> _EXERCISE OBJECTIVE_
Your answer should consist of the lines below that hold the word "mean".

> _EXERCISE MATERIAL_
● ● ● ●

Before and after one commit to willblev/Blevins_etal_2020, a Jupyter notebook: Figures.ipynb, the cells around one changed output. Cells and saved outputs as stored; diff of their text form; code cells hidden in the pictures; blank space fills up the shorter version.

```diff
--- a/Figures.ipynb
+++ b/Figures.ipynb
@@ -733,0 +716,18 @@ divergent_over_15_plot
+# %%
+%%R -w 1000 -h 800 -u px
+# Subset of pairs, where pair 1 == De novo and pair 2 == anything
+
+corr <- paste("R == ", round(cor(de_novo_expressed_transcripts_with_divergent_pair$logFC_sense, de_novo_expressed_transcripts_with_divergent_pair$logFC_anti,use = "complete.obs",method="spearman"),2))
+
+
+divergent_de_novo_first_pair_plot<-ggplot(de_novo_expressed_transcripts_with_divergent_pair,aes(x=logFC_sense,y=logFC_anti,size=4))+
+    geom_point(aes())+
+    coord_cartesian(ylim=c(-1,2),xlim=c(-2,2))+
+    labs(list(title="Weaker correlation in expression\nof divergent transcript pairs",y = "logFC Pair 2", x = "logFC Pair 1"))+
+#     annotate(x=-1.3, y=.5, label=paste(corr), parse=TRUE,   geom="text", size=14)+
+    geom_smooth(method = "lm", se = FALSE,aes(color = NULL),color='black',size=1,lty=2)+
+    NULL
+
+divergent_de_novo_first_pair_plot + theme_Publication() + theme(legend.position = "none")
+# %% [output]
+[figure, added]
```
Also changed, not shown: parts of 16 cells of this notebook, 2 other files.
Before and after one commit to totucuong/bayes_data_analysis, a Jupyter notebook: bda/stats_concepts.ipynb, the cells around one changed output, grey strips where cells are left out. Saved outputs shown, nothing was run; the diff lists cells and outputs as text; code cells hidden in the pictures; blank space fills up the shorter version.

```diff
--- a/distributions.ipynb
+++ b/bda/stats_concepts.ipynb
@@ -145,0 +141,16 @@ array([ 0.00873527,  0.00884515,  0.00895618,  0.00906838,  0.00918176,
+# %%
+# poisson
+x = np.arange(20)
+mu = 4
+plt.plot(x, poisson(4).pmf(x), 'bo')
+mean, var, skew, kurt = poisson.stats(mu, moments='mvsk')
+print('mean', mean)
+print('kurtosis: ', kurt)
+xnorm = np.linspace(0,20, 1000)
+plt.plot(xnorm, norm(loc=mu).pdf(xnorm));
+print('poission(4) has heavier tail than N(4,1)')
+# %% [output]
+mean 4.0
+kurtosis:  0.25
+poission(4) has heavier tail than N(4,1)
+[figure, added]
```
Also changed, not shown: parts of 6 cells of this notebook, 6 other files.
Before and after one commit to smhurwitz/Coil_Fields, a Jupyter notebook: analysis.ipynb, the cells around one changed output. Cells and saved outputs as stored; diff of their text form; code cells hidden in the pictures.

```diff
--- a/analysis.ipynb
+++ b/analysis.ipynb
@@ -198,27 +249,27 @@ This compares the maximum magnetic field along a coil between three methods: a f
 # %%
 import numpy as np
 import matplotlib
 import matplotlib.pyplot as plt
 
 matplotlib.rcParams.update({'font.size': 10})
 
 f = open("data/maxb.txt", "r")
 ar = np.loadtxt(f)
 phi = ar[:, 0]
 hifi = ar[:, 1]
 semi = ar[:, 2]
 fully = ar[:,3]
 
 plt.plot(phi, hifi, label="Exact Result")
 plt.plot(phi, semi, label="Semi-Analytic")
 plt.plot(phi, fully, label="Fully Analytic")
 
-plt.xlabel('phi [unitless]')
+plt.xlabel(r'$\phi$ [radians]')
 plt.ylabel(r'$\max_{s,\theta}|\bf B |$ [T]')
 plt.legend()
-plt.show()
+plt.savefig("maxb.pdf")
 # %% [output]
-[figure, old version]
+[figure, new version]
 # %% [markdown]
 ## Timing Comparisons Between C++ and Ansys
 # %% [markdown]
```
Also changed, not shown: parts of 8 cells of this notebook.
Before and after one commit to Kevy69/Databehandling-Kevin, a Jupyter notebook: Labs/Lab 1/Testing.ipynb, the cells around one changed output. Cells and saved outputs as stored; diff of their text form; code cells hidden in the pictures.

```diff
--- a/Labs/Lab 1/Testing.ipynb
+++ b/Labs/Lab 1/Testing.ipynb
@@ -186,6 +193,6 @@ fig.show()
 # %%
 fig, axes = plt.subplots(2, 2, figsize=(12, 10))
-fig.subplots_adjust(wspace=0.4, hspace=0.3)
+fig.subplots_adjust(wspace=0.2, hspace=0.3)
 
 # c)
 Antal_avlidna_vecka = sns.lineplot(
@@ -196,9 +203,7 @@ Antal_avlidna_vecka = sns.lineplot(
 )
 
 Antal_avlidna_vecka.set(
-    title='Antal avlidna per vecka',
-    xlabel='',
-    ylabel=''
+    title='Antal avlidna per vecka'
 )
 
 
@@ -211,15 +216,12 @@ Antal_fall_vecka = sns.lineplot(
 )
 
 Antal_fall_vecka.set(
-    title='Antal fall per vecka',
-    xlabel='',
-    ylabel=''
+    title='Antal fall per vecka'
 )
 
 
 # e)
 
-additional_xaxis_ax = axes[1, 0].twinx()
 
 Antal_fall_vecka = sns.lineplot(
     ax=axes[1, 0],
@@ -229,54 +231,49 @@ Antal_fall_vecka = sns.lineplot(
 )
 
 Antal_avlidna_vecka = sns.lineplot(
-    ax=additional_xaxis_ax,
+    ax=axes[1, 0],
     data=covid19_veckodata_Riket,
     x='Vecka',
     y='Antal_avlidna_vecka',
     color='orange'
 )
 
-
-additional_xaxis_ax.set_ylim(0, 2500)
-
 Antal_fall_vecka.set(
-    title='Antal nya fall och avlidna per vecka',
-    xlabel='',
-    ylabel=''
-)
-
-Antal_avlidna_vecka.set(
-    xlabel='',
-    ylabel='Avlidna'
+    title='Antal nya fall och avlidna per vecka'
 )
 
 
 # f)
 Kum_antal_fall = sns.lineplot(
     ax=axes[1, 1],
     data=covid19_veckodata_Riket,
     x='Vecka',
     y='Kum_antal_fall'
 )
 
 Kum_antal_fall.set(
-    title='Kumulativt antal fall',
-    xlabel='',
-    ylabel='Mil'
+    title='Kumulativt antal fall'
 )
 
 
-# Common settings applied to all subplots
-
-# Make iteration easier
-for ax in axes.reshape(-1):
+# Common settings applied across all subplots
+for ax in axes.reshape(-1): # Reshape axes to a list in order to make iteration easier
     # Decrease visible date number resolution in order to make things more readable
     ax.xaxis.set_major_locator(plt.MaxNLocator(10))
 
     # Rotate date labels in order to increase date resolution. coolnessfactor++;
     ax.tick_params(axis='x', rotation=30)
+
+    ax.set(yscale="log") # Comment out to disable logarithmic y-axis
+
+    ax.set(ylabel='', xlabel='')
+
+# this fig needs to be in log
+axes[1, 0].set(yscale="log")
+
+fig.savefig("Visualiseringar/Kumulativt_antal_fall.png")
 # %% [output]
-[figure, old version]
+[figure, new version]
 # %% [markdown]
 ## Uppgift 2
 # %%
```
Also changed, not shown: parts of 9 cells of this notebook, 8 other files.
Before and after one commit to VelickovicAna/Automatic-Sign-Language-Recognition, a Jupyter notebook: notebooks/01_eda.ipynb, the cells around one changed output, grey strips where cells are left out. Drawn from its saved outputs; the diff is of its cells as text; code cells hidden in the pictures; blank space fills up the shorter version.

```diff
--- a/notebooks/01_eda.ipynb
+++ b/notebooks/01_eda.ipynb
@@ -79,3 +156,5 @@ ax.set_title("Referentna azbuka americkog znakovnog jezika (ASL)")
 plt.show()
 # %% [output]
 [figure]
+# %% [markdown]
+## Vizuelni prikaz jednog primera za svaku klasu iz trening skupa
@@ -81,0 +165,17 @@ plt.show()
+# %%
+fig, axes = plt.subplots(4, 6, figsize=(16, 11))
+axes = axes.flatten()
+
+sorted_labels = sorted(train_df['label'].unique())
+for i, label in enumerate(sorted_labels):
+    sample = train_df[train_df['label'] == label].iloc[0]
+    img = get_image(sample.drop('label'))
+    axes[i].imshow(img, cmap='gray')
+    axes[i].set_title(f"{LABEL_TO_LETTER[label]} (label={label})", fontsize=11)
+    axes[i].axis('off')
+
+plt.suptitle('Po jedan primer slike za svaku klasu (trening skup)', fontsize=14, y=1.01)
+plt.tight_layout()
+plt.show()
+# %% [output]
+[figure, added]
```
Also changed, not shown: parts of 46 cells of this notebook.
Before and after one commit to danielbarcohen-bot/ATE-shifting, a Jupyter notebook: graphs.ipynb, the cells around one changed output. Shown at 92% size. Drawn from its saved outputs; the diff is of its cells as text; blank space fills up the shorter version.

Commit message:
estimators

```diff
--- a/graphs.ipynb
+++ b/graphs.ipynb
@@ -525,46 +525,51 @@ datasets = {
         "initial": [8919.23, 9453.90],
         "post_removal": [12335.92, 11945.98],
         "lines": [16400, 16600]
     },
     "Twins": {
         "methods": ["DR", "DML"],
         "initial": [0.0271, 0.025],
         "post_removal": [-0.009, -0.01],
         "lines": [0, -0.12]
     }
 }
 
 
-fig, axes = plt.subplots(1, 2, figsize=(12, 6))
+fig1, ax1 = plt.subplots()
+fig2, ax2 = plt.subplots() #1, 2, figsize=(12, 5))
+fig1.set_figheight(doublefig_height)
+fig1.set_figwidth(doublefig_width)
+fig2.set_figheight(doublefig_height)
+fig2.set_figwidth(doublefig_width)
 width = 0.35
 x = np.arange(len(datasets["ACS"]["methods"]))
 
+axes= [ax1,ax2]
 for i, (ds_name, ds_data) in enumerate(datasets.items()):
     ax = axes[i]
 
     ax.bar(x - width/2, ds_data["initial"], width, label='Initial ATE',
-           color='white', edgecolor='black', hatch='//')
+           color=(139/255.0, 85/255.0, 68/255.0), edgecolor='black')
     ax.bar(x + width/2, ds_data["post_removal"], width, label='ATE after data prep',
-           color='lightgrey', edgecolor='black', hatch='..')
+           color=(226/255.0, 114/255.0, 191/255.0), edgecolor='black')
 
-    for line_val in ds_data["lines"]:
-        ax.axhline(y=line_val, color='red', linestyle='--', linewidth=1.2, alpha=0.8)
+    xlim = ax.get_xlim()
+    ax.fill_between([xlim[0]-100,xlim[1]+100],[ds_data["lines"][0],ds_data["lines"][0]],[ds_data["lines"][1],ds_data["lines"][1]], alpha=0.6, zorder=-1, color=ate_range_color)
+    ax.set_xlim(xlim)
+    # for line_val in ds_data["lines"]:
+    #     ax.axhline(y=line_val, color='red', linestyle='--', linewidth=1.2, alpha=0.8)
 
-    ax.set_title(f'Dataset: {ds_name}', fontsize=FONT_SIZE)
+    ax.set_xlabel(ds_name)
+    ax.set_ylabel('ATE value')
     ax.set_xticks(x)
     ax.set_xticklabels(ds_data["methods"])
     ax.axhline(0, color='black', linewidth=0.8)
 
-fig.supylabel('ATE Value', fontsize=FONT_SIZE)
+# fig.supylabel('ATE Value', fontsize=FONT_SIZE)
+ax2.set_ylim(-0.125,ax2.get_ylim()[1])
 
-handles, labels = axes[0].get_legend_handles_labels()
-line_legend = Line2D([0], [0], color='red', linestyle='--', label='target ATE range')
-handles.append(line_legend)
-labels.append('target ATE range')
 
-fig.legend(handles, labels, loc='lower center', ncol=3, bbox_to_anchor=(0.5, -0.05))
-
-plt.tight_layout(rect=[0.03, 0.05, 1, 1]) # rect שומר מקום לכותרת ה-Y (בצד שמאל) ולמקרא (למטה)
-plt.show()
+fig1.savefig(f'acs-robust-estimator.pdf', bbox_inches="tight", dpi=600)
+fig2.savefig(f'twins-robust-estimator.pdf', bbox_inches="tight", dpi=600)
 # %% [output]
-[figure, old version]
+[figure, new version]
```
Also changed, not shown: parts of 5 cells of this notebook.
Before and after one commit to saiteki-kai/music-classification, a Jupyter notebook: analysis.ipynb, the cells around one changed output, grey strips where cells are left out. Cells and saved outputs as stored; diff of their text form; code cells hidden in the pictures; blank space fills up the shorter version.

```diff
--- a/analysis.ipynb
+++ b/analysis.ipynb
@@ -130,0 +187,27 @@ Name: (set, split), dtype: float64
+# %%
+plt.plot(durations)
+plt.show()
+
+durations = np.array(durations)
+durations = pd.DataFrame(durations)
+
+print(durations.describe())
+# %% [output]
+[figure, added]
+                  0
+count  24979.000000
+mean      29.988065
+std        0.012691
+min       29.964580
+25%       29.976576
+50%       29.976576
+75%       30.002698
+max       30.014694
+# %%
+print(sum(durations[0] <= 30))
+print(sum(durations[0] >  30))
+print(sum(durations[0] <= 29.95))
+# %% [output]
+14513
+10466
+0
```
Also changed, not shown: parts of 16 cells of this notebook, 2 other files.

● ● ● ●

> _TASK SOLUTION_
+mean, var, skew, kurt = poisson.stats(mu, moments='mvsk')
+print('mean', mean)
+mean 4.0
+mean      29.988065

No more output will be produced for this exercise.